— WORK TO BE COMPLETED —
Return the records word for word. Pictures do not belong in the copy.

(Extracted data entries)
□ □ □

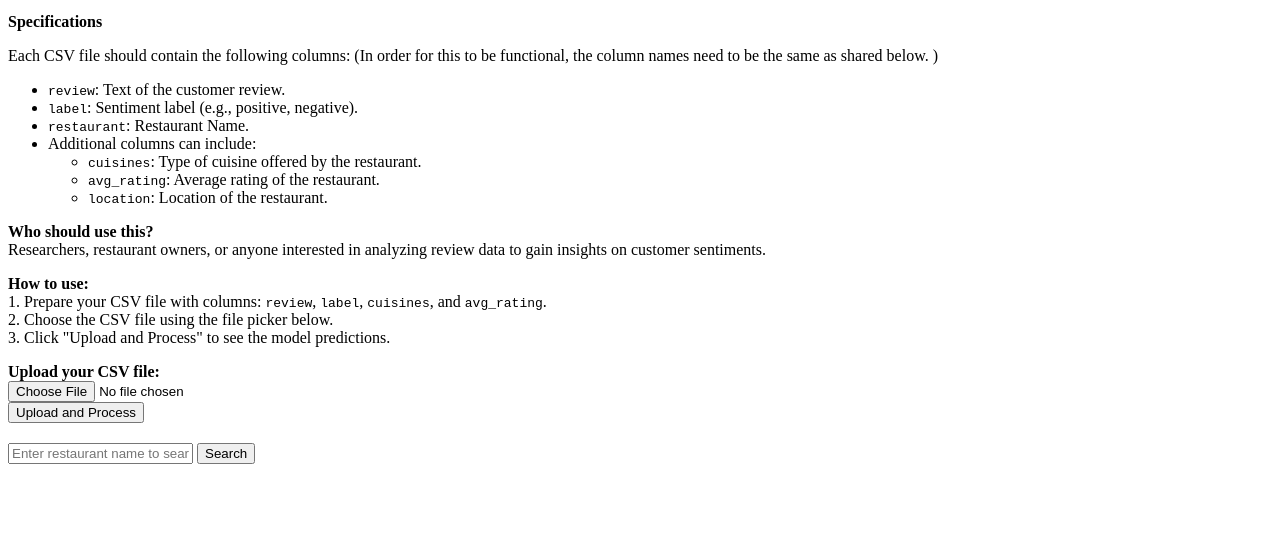
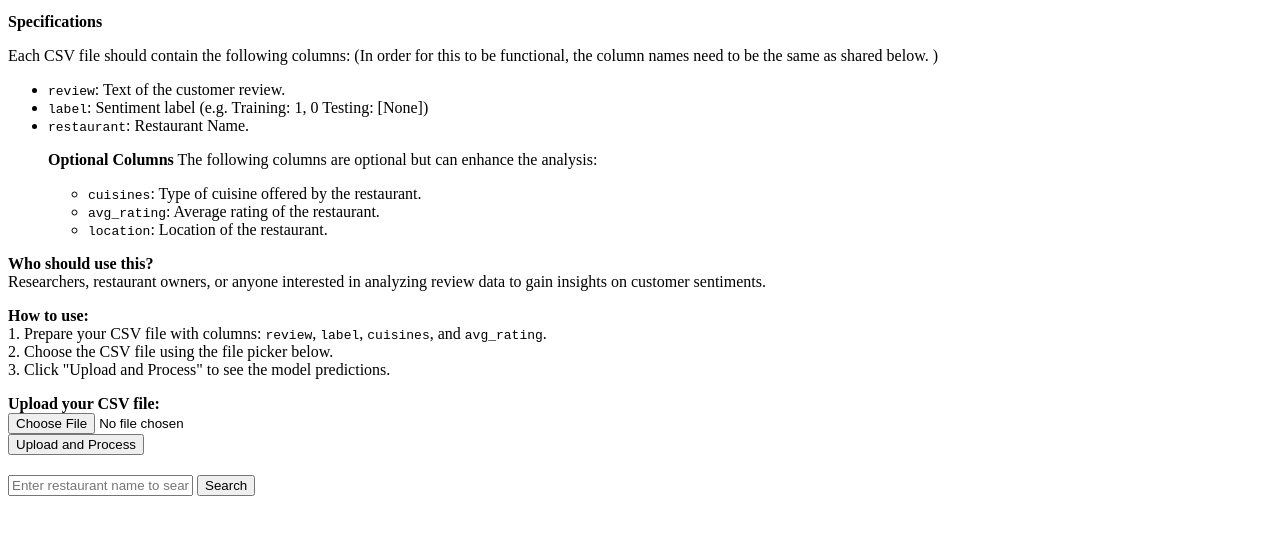
Before and after one commit to elee7587/elee7587.github.io-myapp, a plain HTML site: page index.html in a window 1280 px wide. Shown: the part 155-690 px from the top of the page. Drawn offline with Linux system fonts and the light colour scheme.

Commit message:
reformatting

```diff
--- a/index.html
+++ b/index.html
@@ -25,15 +25,18 @@
         </p>
       <ul>
         <li><code>review</code>: Text of the customer review.</li>
-        <li><code>label</code>: Sentiment label (e.g., positive, negative).</li>
+        <li><code>label</code>: Sentiment label (e.g. Training: 1, 0 Testing: [None])</li>
         <li><code>restaurant</code>: Restaurant Name.</li>
-        <li>Additional columns can include:
-          <ul>
-            <li><code>cuisines</code>: Type of cuisine offered by the restaurant.</li>
-            <li><code>avg_rating</code>: Average rating of the restaurant.</li>
-            <li><code>location</code>: Location of the restaurant.</li>
-          </ul>
-        </li>
+      <p>
+        <strong>Optional Columns</strong>
+          The following columns are optional but can enhance the analysis:
+      </p>
+      <ul>
+        <li><code>cuisines</code>: Type of cuisine offered by the restaurant.</li>
+        <li><code>avg_rating</code>: Average rating of the restaurant.</li>
+        <li><code>location</code>: Location of the restaurant.</li>
+      </ul>
+
       </ul>
     </p>
     <p>
```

□ □ □

— TASK RESULT —
Before and after one commit to elee7587/elee7587.github.io-myapp, a plain HTML site: page index.html in a window 1280 px wide. Shown: the part 155-690 px from the top of the page. Drawn offline with Linux system fonts and the light colour scheme.

Commit message:
reformatting

```diff
--- a/index.html
+++ b/index.html
@@ -25,15 +25,18 @@
         </p>
       <ul>
         <li><code>review</code>: Text of the customer review.</li>
-        <li><code>label</code>: Sentiment label (e.g., positive, negative).</li>
+        <li><code>label</code>: Sentiment label (e.g. Training: 1, 0 Testing: [None])</li>
         <li><code>restaurant</code>: Restaurant Name.</li>
-        <li>Additional columns can include:
-          <ul>
-            <li><code>cuisines</code>: Type of cuisine offered by the restaurant.</li>
-            <li><code>avg_rating</code>: Average rating of the restaurant.</li>
-            <li><code>location</code>: Location of the restaurant.</li>
-          </ul>
-        </li>
+      <p>
+        <strong>Optional Columns</strong>
+          The following columns are optional but can enhance the analysis:
+      </p>
+      <ul>
+        <li><code>cuisines</code>: Type of cuisine offered by the restaurant.</li>
+        <li><code>avg_rating</code>: Average rating of the restaurant.</li>
+        <li><code>location</code>: Location of the restaurant.</li>
+      </ul>
+
       </ul>
     </p>
     <p>
```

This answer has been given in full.